A/N: Kudos to those that figure it out.

There is something to be said about punctuation. Of all the rules that must be adhered to, ending a sentence is the most diverse.

Sentences must be complete and separate from each other - that is one of the most basic rules in grammar. You can't have run-ons, no fragments, nothing.

Run-ons are at least two sentences that have been put together as one. When you first look at it, nothing seems out of place. I mean, it sounds good, right?

Alas, this is one kind of sentence that's frowned upon by all societies, no matter what language it's in.

One of the other "bad" oddities of writing is the fragment. It's too short to be a sentence, too long to be a phrase. A fragment is rejected by both norms, simply because no one can figure out what to do with it.

However, I believe that these grammatical errors, as they are so called, have a quiet justice about them. Yes… that's it.

A run-on sentence personifies the defiance of rules. It refuses to be corralled and … and captured by the limits of common law. Why should anyone care how long or how much those sentences come together, without any out-dated punctuation to stand in their way?

A fragment is the guardian of the pure, unelaborated essence of the sentence. It refuses to listen to the grammatical authority, showing all that it is the very root of sentences. The fragment says to you, I am outside of your rules, your laws, your traditions.

And yet, these outlawed forms of expression have no place in society - despite the fact that it was the very society that spawned these relationships between sentences. Oh, no, that is a conveniently ignored fact.

While the run-on enjoys the melding of two into one, the fragment will always have a sense of utter finality of its version of hope when it speaks.
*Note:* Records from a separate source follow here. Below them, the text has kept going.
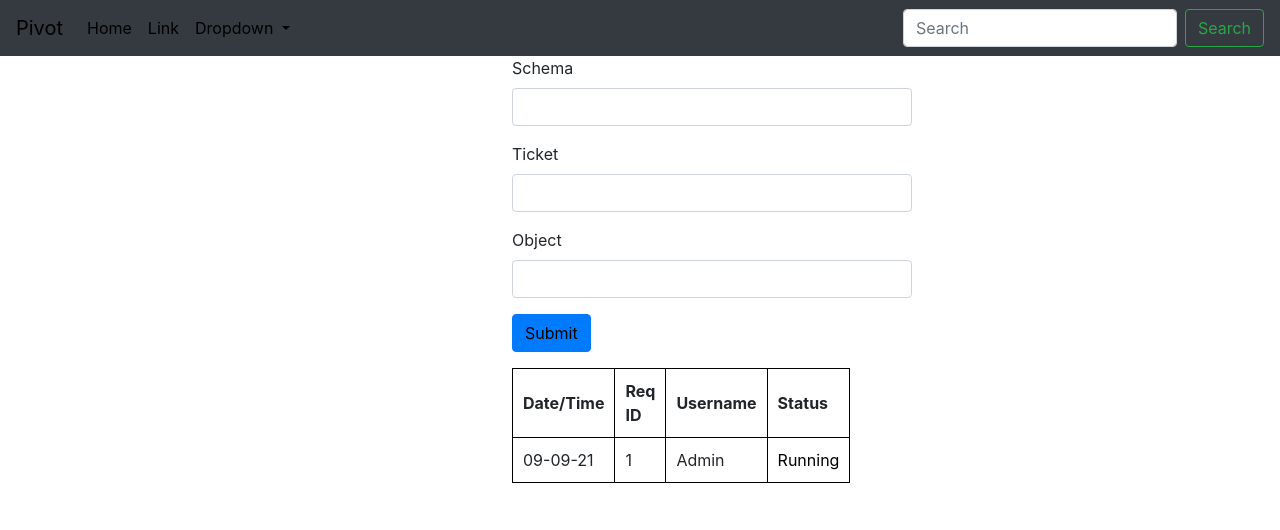
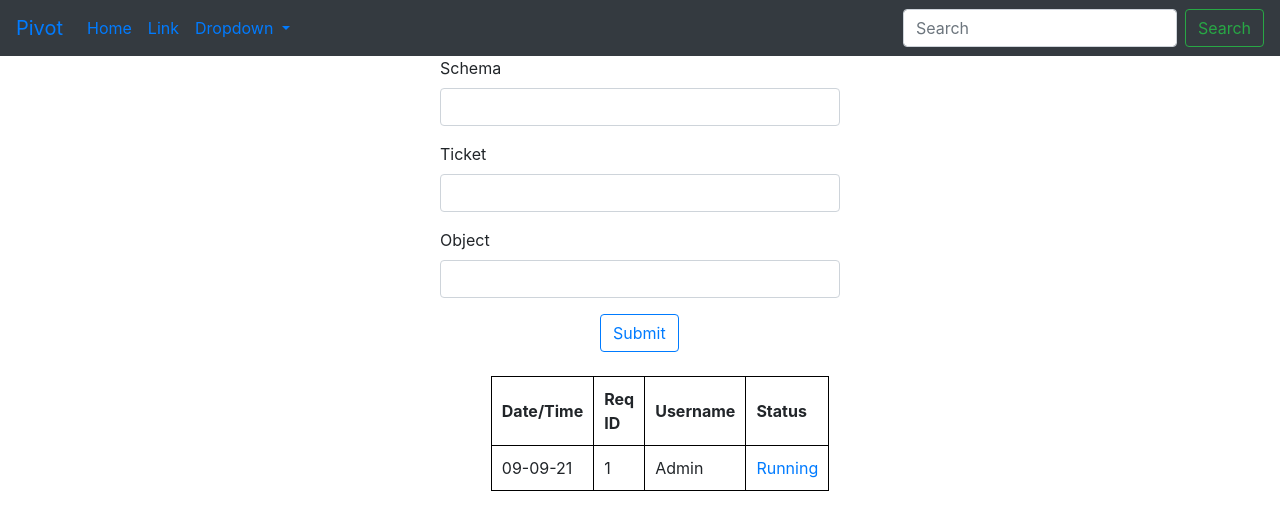
Before and after one commit to Aditya-Shekhar-21/LINProject, a Flask app: page / in a window 1280 px wide. Shown: the top 530 px of the page. Run offline with Flask 2, Linux system fonts and the light colour scheme; some libraries are stand-ins or nearby versions.

Commit message:
Some changes in css

```diff
--- a/pivot/templates/base.html
+++ b/pivot/templates/base.html
@@ -9,21 +9,19 @@
 
   </head>
    <style>
-     .form-col{
-       margin-left: 40%;
-     }
      .center{
        margin-left: 40%;
      }
-     a {
-        color: black;
-        text-decoration: none;
-        background-color: transparent;
-        -webkit-text-decoration-skip: objects;
+    .container {
+        height: 100%;
+        display: flex;
+        justify-content: center;
+        align-items: center;
     }
-    a:hover {
-        color: black;
-        text-decoration: underline;
+    .btn-primary {
+    color: #fff;
+    background-color: white !important;
+    border-color: #007bff;
 }
 
    </style>
@@ -64,8 +62,9 @@
 
   </nav>
 
+
+      <div class="container">
         <form>
-    <!-- <div class="row"> -->
           <div class="form-col">
             <div class="form-group">
               <label for="inputEmail4">Schema</label>
@@ -79,67 +78,13 @@
               <label for="inputAddress">Object</label>
               <input type="text" class="form-control" style="width: 400px;">
             </div>
-      <!-- </div> -->
         </div>
-    <!-- </div> -->
         <button type="submit" class="center btn btn-primary"><a href="/output/">Submit</a></button>
         </form>
-  <div>
+      </div>
+      <br>
+  <div class="container">
     {% block body %}
     {% endblock %}</div>
 </body>
 </html>
-
-
-
-<!-- table row and column code -->
-
-
-<!-- <head>
-  <title>HTML Table with a Header, Footer and Body</title>
-  <style>
-      table {
-          width: 300px;
-          border-collapse: collapse;
-      }
-      table, th, td {
-          border: 1px solid black;
-      }
-      th, td {
-          padding: 10px;
-          text-align: left;
-      }
-  </style>
-</head>
-<body>
-
-
-<table>
-  <thead>
-      <tr>
-          <th>Date/Time</th>
-          <th>Req ID</th>
-<th>Username</th>
-<th>Status</th>
-      </tr>
-  </thead>
-  <tbody>
-      <tr>
-        {% for item in data %}
-        <ul>
-
-          <td>{{item.Date}}</td>
-          <td>1</td>
-          <td>{{item.Username}}</td>
-{% endfor %}
-
-
-<td><a href="url">Running</a></td>
-</ul>
-      </tr>
-
-
-  </tbody>
-
-</table>
-</body> -->
--- a/pivot/templates/index.html
+++ b/pivot/templates/index.html
@@ -13,13 +13,9 @@
             padding: 10px;
             text-align: left;
         }
-        .center{
-            margin-left: 40%;
-        }
     </style>
 {% endblock %}
 {% block body %}
-    <div class="center">
         <table>
             <thead>
                 <tr>
@@ -48,7 +44,4 @@
             </tbody>
 
         </table>
-    </div>
-
-
 {% endblock body %}
```
Lines whose indentation alone changed are shown as unchanged.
No punctuation hinders a fragment's expression.

With this in mind, whatever is a fragment resounds because there is nothing to stifle it.